While Europe does not (as yet) have Grace Period provisions, a move for Singapore to adopt Grace Period provisions affords greater scope for Singapore applicants (such as universities and research institutes) to protect their inventions domestically. It also encourages foreign applicants to file in Singapore. This brings the law into better alignment with those of the USA, which is a commercially important jurisdiction for Singapore applicants (often more so than Europe).
Highlighted above are seven possible pitfalls and practicalities. We are of the view that patent applicants should generally avoid making disclosures that unwittingly destroy novelty of their inventions before patent filing. As far as possible, they should avoid relying on the Grace Period, which should be invoked as a measure of last resort.

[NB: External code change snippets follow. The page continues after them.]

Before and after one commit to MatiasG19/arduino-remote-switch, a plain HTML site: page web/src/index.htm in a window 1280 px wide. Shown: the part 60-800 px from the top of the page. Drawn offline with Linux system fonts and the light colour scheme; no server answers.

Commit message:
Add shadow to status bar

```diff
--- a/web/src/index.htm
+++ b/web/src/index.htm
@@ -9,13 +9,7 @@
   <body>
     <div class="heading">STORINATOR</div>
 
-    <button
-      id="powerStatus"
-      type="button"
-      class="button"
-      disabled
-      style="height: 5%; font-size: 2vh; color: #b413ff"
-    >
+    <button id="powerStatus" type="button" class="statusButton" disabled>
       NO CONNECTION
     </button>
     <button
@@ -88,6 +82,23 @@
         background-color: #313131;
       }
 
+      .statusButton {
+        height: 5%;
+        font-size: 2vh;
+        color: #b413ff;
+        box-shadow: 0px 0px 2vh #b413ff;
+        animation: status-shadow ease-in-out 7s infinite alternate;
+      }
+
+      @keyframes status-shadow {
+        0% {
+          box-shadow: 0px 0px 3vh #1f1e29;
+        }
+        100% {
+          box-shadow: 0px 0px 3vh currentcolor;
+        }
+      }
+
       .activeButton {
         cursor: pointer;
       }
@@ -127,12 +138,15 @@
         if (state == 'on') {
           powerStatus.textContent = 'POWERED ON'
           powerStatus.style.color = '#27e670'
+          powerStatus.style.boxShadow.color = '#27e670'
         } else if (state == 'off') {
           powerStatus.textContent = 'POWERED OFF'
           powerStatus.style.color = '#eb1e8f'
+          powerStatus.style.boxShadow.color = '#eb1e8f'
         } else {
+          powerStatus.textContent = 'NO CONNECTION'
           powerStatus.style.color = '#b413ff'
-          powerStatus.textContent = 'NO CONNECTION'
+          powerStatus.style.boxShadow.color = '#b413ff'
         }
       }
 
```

Businesses should promptly seek out patent lawyers who have built up close ties and who engage in regular interactions with other foreign patent lawyers with a view to keep abreast of the requirements of international laws and regulations. They are hence better equipped to provide their clients with advice on suitable global filing strategies.
In the new year of 2017, may we look forward to more grace (no pun intended) being given to all earthly and patentable matters.
[iii] Section 71 of the Patents Act
This article has been peer reviewed by the IP Academy and a condensed version of it has been published on IP Academy’s blog at IPA Beacon on 3 February 2017. It is subsequently re-published in the official publication of the Law Society of Singapore, Law Gazette, March 2017 Issue.
Disclaimer: The opinions expressed in this article are the sole responsibility of the author and do not necessarily reflect any position or policy of Goh Phai Cheng LLC (“the firm”). While every effort has been made to ensure that the information contained in this article is correct, neither the author nor the firm can accept any responsibility for any errors, omissions or for any consequences resulting therefrom. This update is intended merely to highlight matters of interest in the field of Intellectual Property. All the links are last accessed on 1 February 2017. Should you require advice or information, please email the author Constanceleong@gohpc.com or call (65) 6610 4061.
Last updated: 3 April 2017